For Michelle’s pen-penultimate day in Xiamen, we had a big ol’ Chinese-o-rama. Jenny was “sick” and stayed home with Michelle, they visited the big local temple and had lunch with the monks, which was apparently a really great experience. Michelle had a signature chop carved for her boyfriend, Otto. It read 奥特 (Aote, the e is pronounced like “uh”), which is kind of meaningless. That first character 奥 appears in a lot of foreign words, like Oreo, Australia, and Aomen (Macau). It has a vague meaning kind of like “mystery”. 特 means “special”. This is the problem with foreign words in Chinese: Chinese people don’t regard them as meaning anything, but you can look up the characters in a dictionary and give yourself a pretend meaning. Like “Mystery Special.” My name is 保罗 (Baoluo), which we can pretend means “Defend Talkative.”
That night we ate at what is fast becoming my second-favorite restaurant in town, Revolution. On the one hand, they serve pretty straightforward “Northeast” style food, which is close to “Chinese” food in the U.S. But Revolution is done up in Maoist kitsch. The staff are all twentysomething kids who wear Mao hats and shoulder bags and shout slogans about comadreship. The place is decorated with old Communist propaganda, and they play stirring anthems. It is insanely popular. They have five branches in town and they are always packed. I think Maoist nostalgia is like 50s nostalgia in North America. So Revolution is Xiamen’s version of Jack Rabbit Slim’s.

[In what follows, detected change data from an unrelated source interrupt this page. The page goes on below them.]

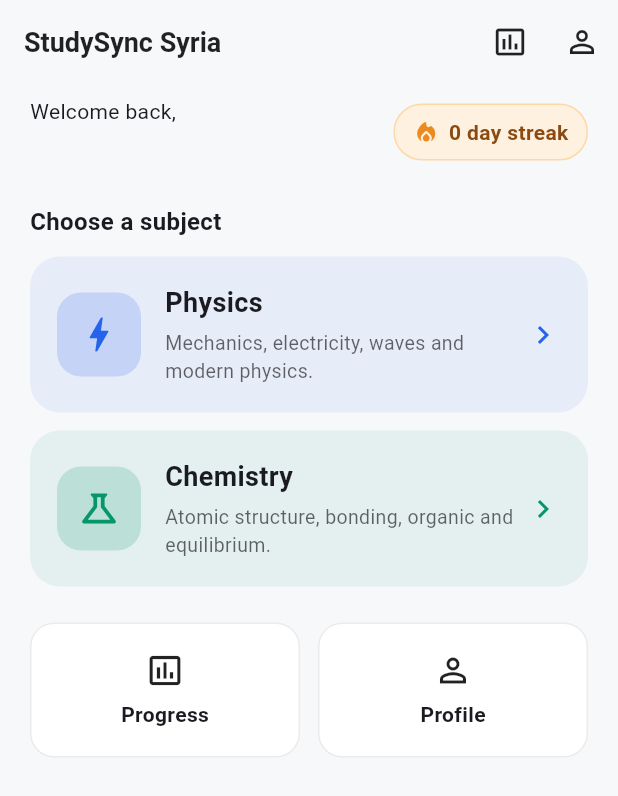
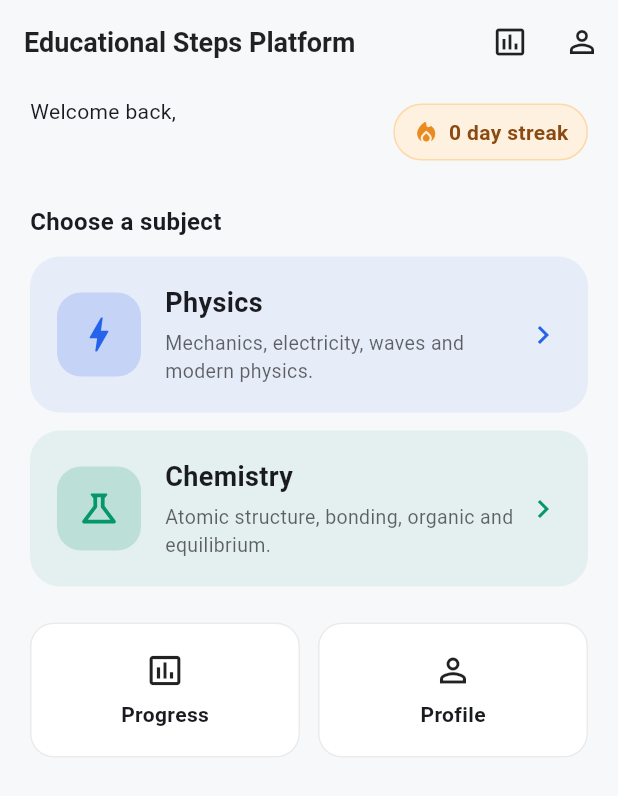
Before and after one commit to mohammadalibalwe48-hub/Studysync, a Flutter app: the screen it shows once a user with an empty profile is signed in, on a phone screen of 412 x 824 dp. Shown: the top 796 px of the screen. Run offline on Flutter 3.47's test engine with Material 3 defaults, Android fonts, the phone set to English and light mode, and no system bars; our stand-ins replace fl_chart, flutter_dotenv, go_router, supabase_flutter; accounts and stored records are empty.

Commit message:
Rebrand: 'Educational Steps Platform' name + new launcher icon
- Set the on-device app name (MaterialApp title, AppBar title, signup
  marketing copy) to 'Educational Steps Platform'.
- Patch tool/setup_android.sh to rewrite android:label in the generated
  manifest from 'studysync_syria' to 'Educational Steps Platform' so the
  home-screen icon caption matches.
- Add flutter_launcher_icons as a dev_dependency with config pointing to
  assets/icon/app_icon.png; setup_android.sh now invokes
  'dart run flutter_launcher_icons' after generating the android folder
  so the home-screen icon is the brand image, not the default Flutter
  icon.
- Add the 1024x1024 brand icon at assets/icon/app_icon.png.
- Update README to reflect the public name; keep internal package name
  'studysync_syria' for stability (renaming would break every import).

Co-Authored-By: Moali Balwe <mohammadalibalwe48@gmail.com>

```diff
--- a/lib/app/app.dart
+++ b/lib/app/app.dart
@@ -17,7 +17,7 @@ class _StudySyncAppState extends State<StudySyncApp> {
   @override
   Widget build(BuildContext context) {
     return MaterialApp.router(
-      title: 'StudySync Syria',
+      title: 'Educational Steps Platform',
       debugShowCheckedModeBanner: false,
       routerConfig: _router,
       theme: _buildTheme(),
--- a/lib/features/auth/signup_screen.dart
+++ b/lib/features/auth/signup_screen.dart
@@ -71,7 +71,7 @@ class _SignupScreenState extends State<SignupScreen> {
                 ),
                 const SizedBox(height: 6),
                 Text(
-                  'Join StudySync Syria and start preparing for your exams.',
+                  'Join Educational Steps Platform and start preparing for your exams.',
                   style: TextStyle(
                     fontSize: 14,
                     color: Colors.black.withOpacity(0.6),
--- a/lib/features/home/home_screen.dart
+++ b/lib/features/home/home_screen.dart
@@ -43,7 +43,7 @@ class _HomeScreenState extends State<HomeScreen> {
 
     return Scaffold(
       appBar: AppBar(
-        title: const Text('StudySync Syria'),
+        title: const Text('Educational Steps Platform'),
         actions: <Widget>[
           IconButton(
             tooltip: 'Progress',
```
Also changed, not shown: pubspec.yaml (+11 -0 lines), assets/icon/app_icon.png (added), 2 other files.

After that we stopped at a ceramics gallery Jenny and I noticed some while ago, to buy some you-wouldn’t-believe-how-inexpensive decorations for the apartment. Of course, you can’t just buy some ceramics and walk out...please, sit, have some tea. Sit here, at the antique millstone we’ve remade into a tea table. The tea is pu er cha, fancy black tea from Yunnan. Hard to get in Xiamen. It will take at least half an hour to drink, because the first three flushes are no good. That’s why we pour them onto the table. And the next three flushes are still not that good, but you can drink it anyway. And where do you live? Do you come from America? Do you have children? What are your jobs? Do you like it here? Where is your sister from? Does she have children? What is her job? Have you met my daughter? She’s five years old. Isn’t she cute?
This also happens when we go to the vet’s office.